Meet the bookseller with Freya Howarth
Freya Howarth is a bookseller at our St Kilda store. Here, she chats to us about the best parts of her job, talks about books that have changed the way she thinks, and why bookshops should always just be a little bit haunted.
Tell us about a book that changed the way you think.
His Dark Materials by Philip Pullman. I’m not sure if it’s quite right to say it changed the way I think, so much as formed it. I read it for the first time when I was twelve while on holiday with my family in France. I remember little of that trip beside spending days in the garden reading. It was the best thing I’d read since Harry Potter. I was already a curious kid, interested in physics and mythology. This book showed me that writers could borrow from all of literature, culture, religion and science to tell their stories. Lyra’s adventurous spirit and immense curiosity taught me the importance of being bold and thinking for yourself, of challenging authorities and conventional wisdom, and rejecting dogma. It’s how I hope to and try to live my life. A lot of my reading since has been an attempt to find something that captivates and moves me as much, something equally ambitious in scope and themes. My decision to study philosophy and science at university clearly traces back to that summer of reading.

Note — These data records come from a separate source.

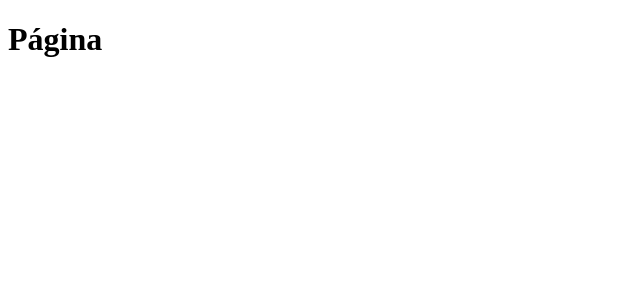
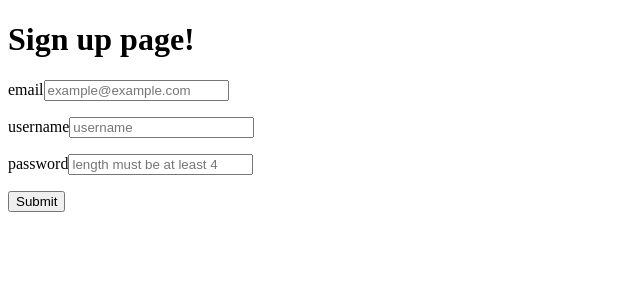
Before and after one commit to MarcosUgalde/Fullstack-project, a React (Vite) app in the folder front/: page /signup in a window 1280 px wide. Shown: the top 300 px of the page, without its empty margins (0-640 px from the left). Built offline with nearby package versions, Linux system fonts and the light colour scheme.

Commit message:
feat: added signup frontend without styles

```diff
--- a/front/index.html
+++ b/front/index.html
@@ -4,7 +4,7 @@
     <meta charset="UTF-8" />
     <link rel="icon" type="image/svg+xml" href="/vite.svg" />
     <meta name="viewport" content="width=device-width, initial-scale=1.0" />
-    <title>Vite + React</title>
+    <title>Design your own workout</title>
   </head>
   <body>
     <div id="root"></div>
--- a/front/src/App.jsx
+++ /dev/null
@@ -1,9 +0,0 @@
-
-
-function App() {
-  return (
-    <h1>Página</h1>
-  )
-}
-
-export default App
--- /dev/null
+++ b/front/src/context/Provider.jsx
@@ -0,0 +1,13 @@
+import { QueryClientProvider, QueryClient } from 'react-query'
+
+const queryClient = new QueryClient()
+
+const Provider = ({ children }) => {
+    return (
+        <QueryClientProvider client = {queryClient}>
+            {children}
+        </QueryClientProvider>
+    )
+}
+
+export default Provider
--- a/front/src/main.jsx
+++ b/front/src/main.jsx
@@ -1,9 +1,21 @@
 import React from 'react'
 import ReactDOM from 'react-dom/client'
-import App from './App.jsx'
+import Provider from './context/Provider'
+import Register from './pages/Register'
+import { Switch, Route } from 'wouter'
+
+const Main = () => {
+  return (
+    <Provider>
+      <Switch>
+        <Route path='/signup' component={Register} />
+      </Switch>
+    </Provider>
+  )
+}
 
 ReactDOM.createRoot(document.getElementById('root')).render(
   <React.StrictMode>
-    <App />
+    <Main />
   </React.StrictMode>,
 )
--- /dev/null
+++ b/front/src/misc/templates.js
@@ -0,0 +1,22 @@
+export const login = {
+  email: {
+    validation: {
+      required: true,
+    },
+  },
+  username: {
+    validation: {
+      required: true,
+    },
+  },
+  password: {
+    validation: {
+      required: true,
+      minLength: 4,
+    },
+  },
+  errors: {
+    required: "This field is mandatory",
+    minLength: "4 length at least is required",
+  },
+};
--- /dev/null
+++ b/front/src/pages/Register/index.jsx
@@ -0,0 +1,42 @@
+import { useForm } from 'react-hook-form'
+import { login } from '../../misc/templates'
+import { useMutation, useQueryClient } from 'react-query'
+import { auth } from '../../services'
+
+
+function Register() {
+
+    const {register, formState, handleSubmit } = useForm();
+
+    const { mutate } = useMutation({
+        mutationFn: auth.register,
+        onSuccess: () => {}
+    });
+
+    const handleForm = (data) => {
+        console.info('Form data: ', data)
+        mutate(data)
+    }
+
+    const { errors } = login
+
+    return (
+        <>
+            <h1>Sign up page!</h1>
+            <form onSubmit={handleSubmit(handleForm)}>
+                <label htmlFor='email'>email</label>
+                <input type="text" id='email' placeholder='example@example.com' {...register("email", {required: true})} />
+                <p>{formState.errors && errors[formState.errors?.email?.type]}</p>
+                <label>username</label>
+                <input type="text" id='username' placeholder='username' {...register("username", { required: true})} />
+                <p>{formState.errors && errors[formState.errors?.username?.type]}</p>
+                <label>password</label>
+                <input type="password" id='password' placeholder='length must be at least 4' {...register("password", {required: true, minLength: 4})} />
+                <p>{formState.errors && errors[formState.errors?.password?.type]}</p>
+                <input type='submit' />
+            </form>
+        </>
+    )
+}
+
+export default Register
--- /dev/null
+++ b/front/src/services/auth.js
@@ -0,0 +1,17 @@
+export const register = (client) => async (params) => {
+  try {
+    const { data } = await client.post("/auth/signup", params);
+    console.info("signup data: ", data);
+  } catch (error) {
+    console.info("signup error: ", error.message);
+  }
+};
+
+export const signin = (client) => async (params) => {
+  try {
+    const { data } = await client.post("/auth/signin", params);
+    console.info(data);
+  } catch (error) {
+    console.info("login error: ", error.message);
+  }
+};
--- /dev/null
+++ b/front/src/services/index.js
@@ -0,0 +1,14 @@
+import axios from "axios";
+import { register, signin } from "./auth";
+
+const client = axios.create({
+  baseURL: import.meta.env.VITE_API_URL,
+  withCredentials: true,
+});
+
+const auth = {
+  register: register(client),
+  signin: signin(client),
+};
+
+export { auth };
```
Also changed, not shown: front/package.json (+6 -1 lines), front/src/services/user.js (added), 2 other files (tests, documents, lock files or other folders).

What’s the best book you’ve read lately and why?
The book I keep thinking about (and foisting on everyone) is The Idiot by Elif Batuman. If His Dark Materials is the book I needed as a kid puzzling out the mysteries of the universe, death, and the origins and nature of consciousness, The Idiot is the book I need as a youngish, adultish person navigating the post-school, post-uni world, puzzling out the mysteries of other people’s thoughts, love and friendship, and what to do with my own life now that the decisions and power are in my hands – and finding myself just so bewildered at times. Batuman is a charming writer, with a delightful voice. She’s funny, insightful, and great at describing people who find themselves confronting absurdity. Her characters always seem to be trying to understand each other and falling slightly short in the attempt, but continuing to try all the same. It’s a rambling, somewhat plotless novel, befitting the general plotlessness and lack of narrative structure of coming into adulthood.
What is your favourite part of your job?
The most satisfying part of my job is when I really know I’ve helped someone find the right book. It may not be the book they came in looking for, but it somehow answers their needs perfectly. The other day a customer was looking for a book on clocks for her two-year-old grandson. When we couldn’t find anything quite right, I suggested Peck, Peck, Peck by Lucy Cousins; one of my favourite board books. It’s about a little woodpecker learning to peck holes in things, pecking right through the pages of the book. It turned out to be a perfect peck pick: the woman told me that her grandson is fascinated by holes and would love the tactile, interactive quality of the book, but that she never would have thought to ask specifically for a book with holes in it. So often suggesting the right book is a combination of asking the right questions, some solid book knowledge and a little bit of luck. I’m thrilled when people are open to this process, which is more about loose associations and following thoughts to unexpected places than applying a scientific process. It’s also why I love making fanciful window displays (with paperchain snakes or oversized butterflies): I like the idea that they signal to a customer that they are entering a place of wonder and possibility.
What books are sitting on your bedside table right now?
Far too many! I used to be a one-at-a-time kind of reader, but working in the shop and seeing all these enticing new books arriving all the time meant I was constantly fighting the desire to pick something up and start reading it as soon as it caught my interest. Now, I don’t fight the urge anymore – I simply give in and read many books at once. I’m always pursuing various interests through my reading, and this is evident in the books on my bedside table at the moment: Revenge by Yoko Ogawa to prepare for my trip to Japan; In Other Words by Jhumpa Lahiri and This Little Art by Kate Briggs because I’ve been thinking about translation; Insomnia by Marina Benjamin for when I can’t (or don’t want to) sleep; and Autumn by Ali Smith because it’s autumn…
What is the weirdest thing to happen to you in a bookshop?
This is the part where I should bring up the Ghost Moth, right? I was tidying some books on a shelf and found a dead moth behind a stack of copies of a book called Ghost Moth! Ever since then, I’ve attributed all mysterious occurrences – books falling over or going missing, security alarms beeping for seemingly no reason, that strange draft of cold air and that whisper of wingbeats – to the spirit of the dead moth. The Ghost Moth is a bit of a trickster, but is mostly a benign presence. I think every bookshop should be at least a little bit haunted.